Participating in Meetings (cont’d) THE PARTICIPANTS • Beforehand: • Reading the agenda and any other pre-meeting documentation • Preparing for the meeting • Confirming availability • Being punctual to the meeting
Participating in Meetings (cont’d) • During the meeting: • Making relevant and productive contributions • Asking for clarification if necessary • Being prepared to justify opinions • Being attentive and listening • Being aware of your and others’ body language • After the meeting: • Following up with any action agreed during the meeting

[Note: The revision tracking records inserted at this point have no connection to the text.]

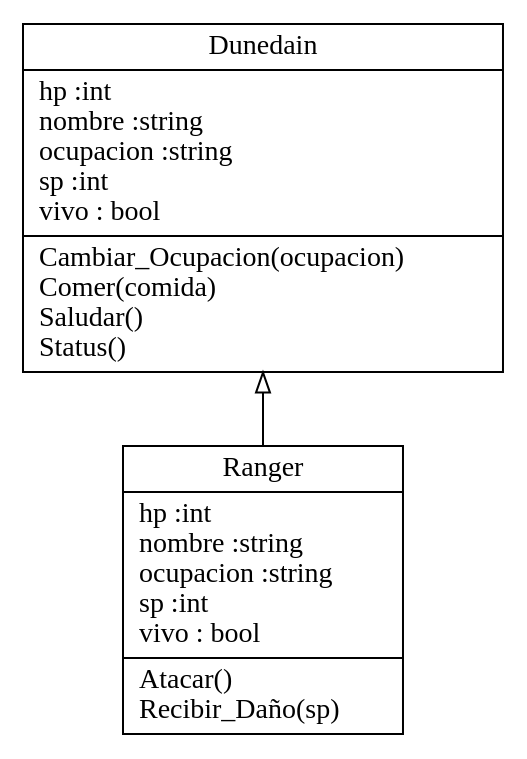
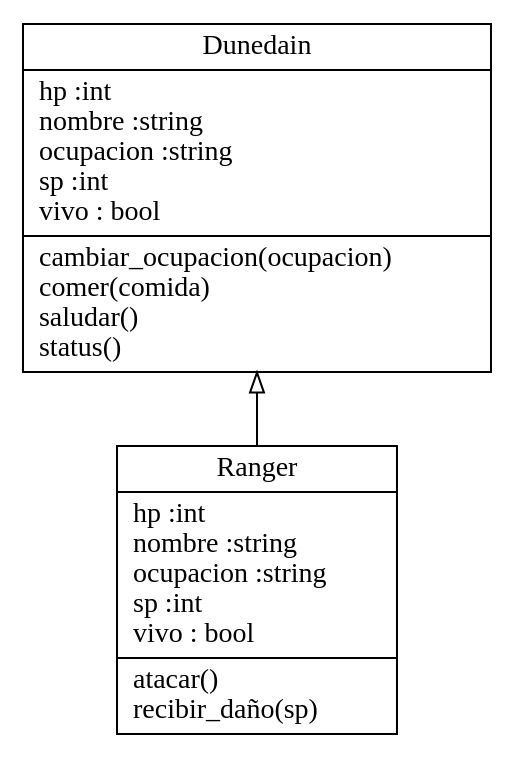
Before and after one commit to AnhellO/DAS_Sistemas: the diagram in Ago-Dic-2020/flores-fernandez-fernando/Practicas/Practica-2/classes.dot, drawn with Graphviz. The commit also changed 3 other files, not shown here.

Commit message:
Cambios clases y diagrama

```diff
--- a/Ago-Dic-2020/flores-fernandez-fernando/Practicas/Practica-2/classes.dot
+++ b/Ago-Dic-2020/flores-fernandez-fernando/Practicas/Practica-2/classes.dot
@@ -1,7 +1,7 @@
 digraph "classes" {
 charset="utf-8"
 rankdir=BT
-"0" [label="{Dunedain|hp :int\lnombre :string\locupacion :string\lsp :int\lvivo : bool\l|Cambiar_Ocupacion(ocupacion)\lComer(comida)\lSaludar()\lStatus()\l}", shape="record"];
-"1" [label="{Ranger|hp :int\lnombre :string\locupacion :string\lsp :int\lvivo : bool\l|Atacar()\lRecibir_Daño(sp)\l}", shape="record"];
+"0" [label="{Dunedain|hp :int\lnombre :string\locupacion :string\lsp :int\lvivo : bool\l|cambiar_ocupacion(ocupacion)\lcomer(comida)\lsaludar()\lstatus()\l}", shape="record"];
+"1" [label="{Ranger|hp :int\lnombre :string\locupacion :string\lsp :int\lvivo : bool\l|atacar()\lrecibir_daño(sp)\l}", shape="record"];
 "1" -> "0" [arrowhead="empty", arrowtail="none"];
 }
```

Writing Minutes of Meetings • About minutes • Can be defined as a written record of the business transacted at a meeting. • May well have some legal and authoritative force. • Must summarize the major contributions to the discussion in such a way that each speaker’s interactions are recorded • Must be clear about what the speaker “meant”, not just what the individual “said” • The process of minutes writing is a process of interpretation, not just repetition
Writing Minutes of Meetings (cont’d) • Check that the minutes • Provide a true, impartial and balance account of the proceedings; • Are written in clear, concise and unambiguous language; • Are concise and accurate; • Follow a method of presentation which helps the reader assimilated the content.
Writing Minutes of Meetings (cont’d) • Elements to be included in a minutes: • Heading (including where and when the meeting was held) • Present (who was there) • Apologies of Absence • Minutes of the previous meeting (note any corrections and state the minutes were accepted as a true record of the meeting [with the above corrections, where applicable]) • Statements of what actually occurred at the meeting • Any Other Business (AOB) • Who was the chairperson and who the secretary • The time the meeting adjourned and when the next meeting is to take place
Writing Minutes of Meetings (cont’d) • Types of minutes writing: • Narrative minutes [Click for example] • A summary of the discussion leading up to a decision. • Useful for meetings that a more detailed record of the discussion is preferable. • Resolution minutes [Click for example] • Actual resolutions are emphasized, but only give brief details of the discussion itself. • Opinions stated, conflicts among members and disagreements are treated off-record. • Action minutes [Click for example] • Record the decision made on the issue and the action (what) to be taken (by whom) and (when). (See Supplementary Reading for examples)
Strategies to Improve Your Listening Effectiveness • Second language listening problems • Native speaker accents and pronunciation • Speed: Perceived pace of native speaker delivery • Inability to predict because of unfamiliarity with • Concept / subject matter • Terminology • Cultural references • Sustaining concentration
Strategies to Improve Your Listening Effectiveness (cont’d) • Strategies to strengthen your academic/Professional listening skills
Post-Meeting Evaluation Was the meeting’s goal clear? Was the agenda useful and followed? How prepared were group members? Did everyone have an equal chance to participate? Did members listen effectively and consider different points of view? Were assignments and deadlines made clear by the end of the meeting?
Additional Evaluation Questions What other evaluation questions would you add to those on the previous slide? Example: Did the meeting begin and end on time? Example: ________________________ Example: ________________________ Example: ________________________
Writing Minutes of Meetings • Can be defined as a written record of the business transacted at a meeting. • May well have some legal and authoritative force. • Must summarize the major contributions to the discussion in such a way that each speaker’s interactions are recorded • Must be clear about what the speaker “meant”, not just what the individual “said” • The process of minutes writing is a process of interpretation, not just repetition